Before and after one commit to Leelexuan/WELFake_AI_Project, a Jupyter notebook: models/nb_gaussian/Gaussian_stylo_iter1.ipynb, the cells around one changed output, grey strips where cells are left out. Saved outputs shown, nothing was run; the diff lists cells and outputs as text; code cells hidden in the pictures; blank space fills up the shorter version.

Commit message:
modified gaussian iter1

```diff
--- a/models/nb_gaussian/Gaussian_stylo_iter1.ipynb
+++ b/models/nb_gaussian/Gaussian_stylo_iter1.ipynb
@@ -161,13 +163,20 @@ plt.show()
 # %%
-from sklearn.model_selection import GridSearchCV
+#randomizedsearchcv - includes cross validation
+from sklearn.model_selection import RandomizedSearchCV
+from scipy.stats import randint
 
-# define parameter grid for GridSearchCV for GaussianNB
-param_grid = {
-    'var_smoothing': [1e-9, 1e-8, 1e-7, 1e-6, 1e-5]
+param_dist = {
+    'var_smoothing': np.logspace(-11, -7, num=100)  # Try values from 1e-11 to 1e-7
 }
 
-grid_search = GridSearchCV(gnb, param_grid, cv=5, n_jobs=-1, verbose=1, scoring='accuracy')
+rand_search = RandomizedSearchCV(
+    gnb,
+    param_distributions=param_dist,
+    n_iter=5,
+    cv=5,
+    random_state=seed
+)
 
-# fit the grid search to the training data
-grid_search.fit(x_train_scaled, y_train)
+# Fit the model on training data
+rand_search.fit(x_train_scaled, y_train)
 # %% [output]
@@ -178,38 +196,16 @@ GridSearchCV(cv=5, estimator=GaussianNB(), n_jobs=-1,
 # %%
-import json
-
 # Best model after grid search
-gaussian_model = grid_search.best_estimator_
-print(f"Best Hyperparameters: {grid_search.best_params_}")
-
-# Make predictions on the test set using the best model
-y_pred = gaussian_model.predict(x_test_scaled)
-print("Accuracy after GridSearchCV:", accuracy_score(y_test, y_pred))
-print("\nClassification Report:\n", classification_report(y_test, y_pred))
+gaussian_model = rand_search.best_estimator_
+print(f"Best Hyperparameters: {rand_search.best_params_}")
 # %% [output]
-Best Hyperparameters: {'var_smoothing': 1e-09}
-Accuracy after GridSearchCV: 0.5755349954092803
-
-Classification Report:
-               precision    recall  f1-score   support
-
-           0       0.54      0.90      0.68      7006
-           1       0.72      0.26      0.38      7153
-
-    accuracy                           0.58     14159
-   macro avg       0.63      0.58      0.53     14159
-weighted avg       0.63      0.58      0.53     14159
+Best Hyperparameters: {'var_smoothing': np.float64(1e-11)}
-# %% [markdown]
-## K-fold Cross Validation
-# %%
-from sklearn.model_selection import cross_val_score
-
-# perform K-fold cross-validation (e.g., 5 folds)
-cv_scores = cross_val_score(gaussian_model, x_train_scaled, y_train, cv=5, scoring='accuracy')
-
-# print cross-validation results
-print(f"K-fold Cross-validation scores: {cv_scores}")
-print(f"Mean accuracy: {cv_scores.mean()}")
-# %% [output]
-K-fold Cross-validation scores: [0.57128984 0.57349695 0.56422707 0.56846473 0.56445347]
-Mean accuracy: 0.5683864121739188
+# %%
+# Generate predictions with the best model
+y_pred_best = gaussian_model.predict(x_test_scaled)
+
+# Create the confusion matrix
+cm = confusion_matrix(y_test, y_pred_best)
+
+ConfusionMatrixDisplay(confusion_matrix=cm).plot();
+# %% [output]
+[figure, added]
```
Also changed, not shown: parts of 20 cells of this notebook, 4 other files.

——

* Aim of the task:
Go over the listing above and return each line with "fold".

* Answer space:
-## K-fold Cross Validation
-# perform K-fold cross-validation (e.g., 5 folds)
-print(f"K-fold Cross-validation scores: {cv_scores}")
-K-fold Cross-validation scores: [0.57128984 0.57349695 0.56422707 0.56846473 0.56445347]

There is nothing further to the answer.